(Web document revisions)
=-=-=-=-=
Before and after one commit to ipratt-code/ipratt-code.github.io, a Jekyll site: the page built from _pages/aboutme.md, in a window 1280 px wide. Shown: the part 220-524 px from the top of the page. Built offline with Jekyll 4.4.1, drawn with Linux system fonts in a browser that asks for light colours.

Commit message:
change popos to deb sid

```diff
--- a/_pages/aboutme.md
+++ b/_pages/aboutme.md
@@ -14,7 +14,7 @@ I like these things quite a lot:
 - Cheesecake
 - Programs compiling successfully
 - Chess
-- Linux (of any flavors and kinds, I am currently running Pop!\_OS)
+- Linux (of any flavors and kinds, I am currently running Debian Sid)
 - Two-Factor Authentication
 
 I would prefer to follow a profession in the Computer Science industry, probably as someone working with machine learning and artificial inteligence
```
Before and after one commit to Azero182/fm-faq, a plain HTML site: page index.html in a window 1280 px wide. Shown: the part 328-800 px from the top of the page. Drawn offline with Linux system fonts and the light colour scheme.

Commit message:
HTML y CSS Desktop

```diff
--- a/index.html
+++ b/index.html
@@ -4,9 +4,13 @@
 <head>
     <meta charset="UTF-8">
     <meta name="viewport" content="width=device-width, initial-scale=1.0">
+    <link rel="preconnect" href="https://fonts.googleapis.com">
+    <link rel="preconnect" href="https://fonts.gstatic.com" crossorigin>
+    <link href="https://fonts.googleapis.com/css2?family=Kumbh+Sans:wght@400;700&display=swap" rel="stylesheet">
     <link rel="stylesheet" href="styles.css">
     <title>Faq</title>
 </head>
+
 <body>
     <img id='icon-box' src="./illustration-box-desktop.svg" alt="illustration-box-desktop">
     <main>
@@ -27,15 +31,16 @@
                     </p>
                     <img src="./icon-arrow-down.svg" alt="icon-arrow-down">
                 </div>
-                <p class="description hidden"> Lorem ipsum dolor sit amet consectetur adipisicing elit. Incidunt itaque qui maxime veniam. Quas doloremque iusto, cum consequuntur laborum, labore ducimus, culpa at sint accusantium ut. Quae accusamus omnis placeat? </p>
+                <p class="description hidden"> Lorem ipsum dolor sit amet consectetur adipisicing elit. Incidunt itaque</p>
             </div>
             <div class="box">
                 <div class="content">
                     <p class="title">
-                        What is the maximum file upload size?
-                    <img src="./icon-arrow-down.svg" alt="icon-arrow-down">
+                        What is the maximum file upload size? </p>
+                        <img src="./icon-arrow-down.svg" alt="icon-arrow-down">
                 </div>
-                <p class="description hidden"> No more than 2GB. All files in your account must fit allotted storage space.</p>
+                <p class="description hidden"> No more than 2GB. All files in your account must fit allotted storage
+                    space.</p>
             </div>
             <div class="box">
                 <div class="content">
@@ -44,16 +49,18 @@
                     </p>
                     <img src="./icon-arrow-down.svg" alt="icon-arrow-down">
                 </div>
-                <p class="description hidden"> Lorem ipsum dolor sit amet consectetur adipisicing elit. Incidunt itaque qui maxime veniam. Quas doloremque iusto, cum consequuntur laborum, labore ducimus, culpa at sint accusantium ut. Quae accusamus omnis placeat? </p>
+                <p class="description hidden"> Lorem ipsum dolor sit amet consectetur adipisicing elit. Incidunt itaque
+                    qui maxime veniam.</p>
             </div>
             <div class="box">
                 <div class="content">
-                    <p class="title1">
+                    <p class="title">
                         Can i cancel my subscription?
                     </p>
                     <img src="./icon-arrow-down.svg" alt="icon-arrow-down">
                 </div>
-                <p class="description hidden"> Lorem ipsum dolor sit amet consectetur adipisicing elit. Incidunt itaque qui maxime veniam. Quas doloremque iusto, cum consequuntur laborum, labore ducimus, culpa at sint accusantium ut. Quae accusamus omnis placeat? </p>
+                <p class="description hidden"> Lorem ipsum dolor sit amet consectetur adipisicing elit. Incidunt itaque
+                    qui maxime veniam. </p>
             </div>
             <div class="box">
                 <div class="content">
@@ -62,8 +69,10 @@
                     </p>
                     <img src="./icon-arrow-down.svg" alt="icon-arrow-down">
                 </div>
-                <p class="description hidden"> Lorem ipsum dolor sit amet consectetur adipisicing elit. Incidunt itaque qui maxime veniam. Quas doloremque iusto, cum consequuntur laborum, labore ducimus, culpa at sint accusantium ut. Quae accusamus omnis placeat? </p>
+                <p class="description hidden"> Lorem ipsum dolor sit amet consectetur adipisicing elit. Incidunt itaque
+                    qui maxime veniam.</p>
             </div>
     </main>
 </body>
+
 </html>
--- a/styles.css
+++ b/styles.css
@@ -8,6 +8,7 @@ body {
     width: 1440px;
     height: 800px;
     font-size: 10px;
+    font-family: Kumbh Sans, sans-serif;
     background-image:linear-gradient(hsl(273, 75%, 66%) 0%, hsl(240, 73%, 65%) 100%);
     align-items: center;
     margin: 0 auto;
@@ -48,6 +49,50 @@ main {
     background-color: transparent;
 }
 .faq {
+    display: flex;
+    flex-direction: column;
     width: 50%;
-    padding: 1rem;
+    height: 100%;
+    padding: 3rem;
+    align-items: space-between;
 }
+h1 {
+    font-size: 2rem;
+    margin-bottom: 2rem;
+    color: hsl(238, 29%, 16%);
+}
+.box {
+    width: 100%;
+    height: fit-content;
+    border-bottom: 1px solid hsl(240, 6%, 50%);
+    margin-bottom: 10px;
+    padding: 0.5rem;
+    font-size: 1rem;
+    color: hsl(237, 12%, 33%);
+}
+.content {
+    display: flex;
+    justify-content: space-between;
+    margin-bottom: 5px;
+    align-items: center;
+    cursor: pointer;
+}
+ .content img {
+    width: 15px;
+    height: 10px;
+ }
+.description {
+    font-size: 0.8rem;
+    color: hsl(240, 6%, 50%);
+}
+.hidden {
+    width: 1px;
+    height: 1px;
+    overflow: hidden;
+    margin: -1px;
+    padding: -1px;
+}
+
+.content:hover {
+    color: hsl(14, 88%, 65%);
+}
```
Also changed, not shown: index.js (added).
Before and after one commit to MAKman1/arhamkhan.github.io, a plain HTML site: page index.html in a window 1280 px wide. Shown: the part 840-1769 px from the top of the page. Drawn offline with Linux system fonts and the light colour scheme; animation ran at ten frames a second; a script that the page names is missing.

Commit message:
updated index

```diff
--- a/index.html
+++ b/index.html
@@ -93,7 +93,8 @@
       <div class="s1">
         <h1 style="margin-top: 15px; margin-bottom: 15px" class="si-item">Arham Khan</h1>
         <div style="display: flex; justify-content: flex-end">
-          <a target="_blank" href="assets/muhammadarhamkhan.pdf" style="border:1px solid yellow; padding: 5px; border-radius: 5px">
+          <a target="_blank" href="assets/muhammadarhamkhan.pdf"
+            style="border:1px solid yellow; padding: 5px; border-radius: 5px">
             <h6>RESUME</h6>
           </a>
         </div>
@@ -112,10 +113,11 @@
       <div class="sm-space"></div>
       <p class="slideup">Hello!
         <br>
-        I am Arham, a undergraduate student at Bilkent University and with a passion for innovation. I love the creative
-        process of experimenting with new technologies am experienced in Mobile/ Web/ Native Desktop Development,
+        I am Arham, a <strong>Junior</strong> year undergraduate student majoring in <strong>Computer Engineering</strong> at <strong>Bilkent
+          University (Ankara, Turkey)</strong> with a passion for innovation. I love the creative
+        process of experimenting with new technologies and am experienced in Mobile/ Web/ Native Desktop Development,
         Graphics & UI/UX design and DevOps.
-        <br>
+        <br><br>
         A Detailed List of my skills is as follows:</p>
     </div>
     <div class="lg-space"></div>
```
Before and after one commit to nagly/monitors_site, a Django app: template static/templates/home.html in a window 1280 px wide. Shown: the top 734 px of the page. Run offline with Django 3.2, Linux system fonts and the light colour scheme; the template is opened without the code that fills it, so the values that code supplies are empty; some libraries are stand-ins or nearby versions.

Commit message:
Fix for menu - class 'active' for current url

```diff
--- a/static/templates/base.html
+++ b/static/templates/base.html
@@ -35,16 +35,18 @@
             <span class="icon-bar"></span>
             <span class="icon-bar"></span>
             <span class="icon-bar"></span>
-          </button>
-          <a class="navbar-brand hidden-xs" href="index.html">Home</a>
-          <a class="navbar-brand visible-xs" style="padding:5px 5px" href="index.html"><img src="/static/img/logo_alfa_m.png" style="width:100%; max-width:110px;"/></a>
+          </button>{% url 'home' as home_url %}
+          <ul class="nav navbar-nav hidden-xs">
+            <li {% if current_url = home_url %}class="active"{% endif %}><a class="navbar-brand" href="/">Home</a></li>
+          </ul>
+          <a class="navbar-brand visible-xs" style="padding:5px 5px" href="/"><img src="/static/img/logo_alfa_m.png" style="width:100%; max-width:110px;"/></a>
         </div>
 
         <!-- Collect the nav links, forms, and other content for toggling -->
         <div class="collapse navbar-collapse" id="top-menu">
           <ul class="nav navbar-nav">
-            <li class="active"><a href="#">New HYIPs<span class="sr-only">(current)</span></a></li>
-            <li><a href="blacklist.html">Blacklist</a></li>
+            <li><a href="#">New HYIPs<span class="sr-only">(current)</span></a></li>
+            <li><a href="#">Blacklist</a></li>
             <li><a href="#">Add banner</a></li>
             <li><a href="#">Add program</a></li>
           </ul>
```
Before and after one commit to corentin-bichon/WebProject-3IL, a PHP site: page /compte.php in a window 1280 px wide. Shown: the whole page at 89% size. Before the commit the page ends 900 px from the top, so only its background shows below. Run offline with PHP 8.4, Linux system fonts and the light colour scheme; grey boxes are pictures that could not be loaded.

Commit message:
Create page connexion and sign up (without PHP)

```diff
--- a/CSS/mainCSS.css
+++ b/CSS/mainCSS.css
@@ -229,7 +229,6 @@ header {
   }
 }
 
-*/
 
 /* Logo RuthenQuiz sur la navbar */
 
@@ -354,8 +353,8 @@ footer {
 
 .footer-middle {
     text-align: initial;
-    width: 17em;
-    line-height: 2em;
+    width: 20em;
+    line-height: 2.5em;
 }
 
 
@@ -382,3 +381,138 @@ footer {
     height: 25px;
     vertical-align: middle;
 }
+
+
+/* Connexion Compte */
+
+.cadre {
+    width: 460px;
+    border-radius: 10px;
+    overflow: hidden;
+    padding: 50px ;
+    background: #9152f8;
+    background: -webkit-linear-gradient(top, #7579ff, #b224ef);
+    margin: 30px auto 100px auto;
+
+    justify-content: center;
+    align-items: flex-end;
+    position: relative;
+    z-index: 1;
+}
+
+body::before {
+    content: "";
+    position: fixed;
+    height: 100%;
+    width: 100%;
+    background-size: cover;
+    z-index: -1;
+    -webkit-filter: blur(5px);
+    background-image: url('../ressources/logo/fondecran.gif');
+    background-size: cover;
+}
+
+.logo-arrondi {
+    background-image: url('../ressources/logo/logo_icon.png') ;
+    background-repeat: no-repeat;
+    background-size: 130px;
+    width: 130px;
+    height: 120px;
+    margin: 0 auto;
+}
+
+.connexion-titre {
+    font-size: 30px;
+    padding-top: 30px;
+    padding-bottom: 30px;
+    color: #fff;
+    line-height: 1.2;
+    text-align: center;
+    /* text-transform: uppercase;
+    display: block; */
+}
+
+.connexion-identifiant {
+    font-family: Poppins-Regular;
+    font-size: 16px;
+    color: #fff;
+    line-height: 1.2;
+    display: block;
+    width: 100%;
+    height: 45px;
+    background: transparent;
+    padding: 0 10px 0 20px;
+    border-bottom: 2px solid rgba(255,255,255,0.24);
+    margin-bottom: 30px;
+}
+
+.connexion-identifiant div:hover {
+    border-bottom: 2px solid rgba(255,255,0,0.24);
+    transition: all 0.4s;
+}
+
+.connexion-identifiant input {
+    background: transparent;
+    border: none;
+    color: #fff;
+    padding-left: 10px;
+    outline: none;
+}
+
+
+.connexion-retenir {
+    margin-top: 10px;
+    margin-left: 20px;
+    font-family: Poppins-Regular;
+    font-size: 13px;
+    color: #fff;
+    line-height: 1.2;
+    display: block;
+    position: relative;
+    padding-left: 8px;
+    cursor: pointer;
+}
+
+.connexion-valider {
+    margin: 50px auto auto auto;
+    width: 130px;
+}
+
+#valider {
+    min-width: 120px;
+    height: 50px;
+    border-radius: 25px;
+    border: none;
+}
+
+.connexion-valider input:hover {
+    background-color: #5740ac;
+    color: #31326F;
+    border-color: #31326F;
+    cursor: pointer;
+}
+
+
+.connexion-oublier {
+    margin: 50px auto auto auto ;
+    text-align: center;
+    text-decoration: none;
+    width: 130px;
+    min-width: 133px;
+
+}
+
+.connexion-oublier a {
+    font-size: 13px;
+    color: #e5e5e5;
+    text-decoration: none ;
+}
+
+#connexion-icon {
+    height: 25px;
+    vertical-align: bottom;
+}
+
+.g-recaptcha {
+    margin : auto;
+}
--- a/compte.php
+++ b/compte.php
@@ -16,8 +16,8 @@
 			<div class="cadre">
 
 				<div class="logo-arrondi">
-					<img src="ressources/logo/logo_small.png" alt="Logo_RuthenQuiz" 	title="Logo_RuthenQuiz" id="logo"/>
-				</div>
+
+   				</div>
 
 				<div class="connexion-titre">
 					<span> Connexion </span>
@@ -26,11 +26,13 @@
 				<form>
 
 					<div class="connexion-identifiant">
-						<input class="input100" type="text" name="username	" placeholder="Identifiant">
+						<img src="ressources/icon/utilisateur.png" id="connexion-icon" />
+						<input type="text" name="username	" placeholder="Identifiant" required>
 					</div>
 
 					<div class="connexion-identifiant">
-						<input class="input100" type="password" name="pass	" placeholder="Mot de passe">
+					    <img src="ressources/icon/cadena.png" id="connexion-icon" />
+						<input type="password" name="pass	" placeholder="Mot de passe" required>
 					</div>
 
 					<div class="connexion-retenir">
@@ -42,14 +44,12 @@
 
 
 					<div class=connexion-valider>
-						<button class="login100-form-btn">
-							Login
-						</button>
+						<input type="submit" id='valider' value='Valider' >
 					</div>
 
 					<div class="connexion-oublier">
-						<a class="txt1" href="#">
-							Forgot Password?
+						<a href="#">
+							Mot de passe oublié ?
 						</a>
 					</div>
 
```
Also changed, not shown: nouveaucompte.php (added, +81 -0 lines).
=-=-=-=-=
### What you need to do:
How many lines of the entries above hold the string "text"? Reply with the number alone.

### Response below:
8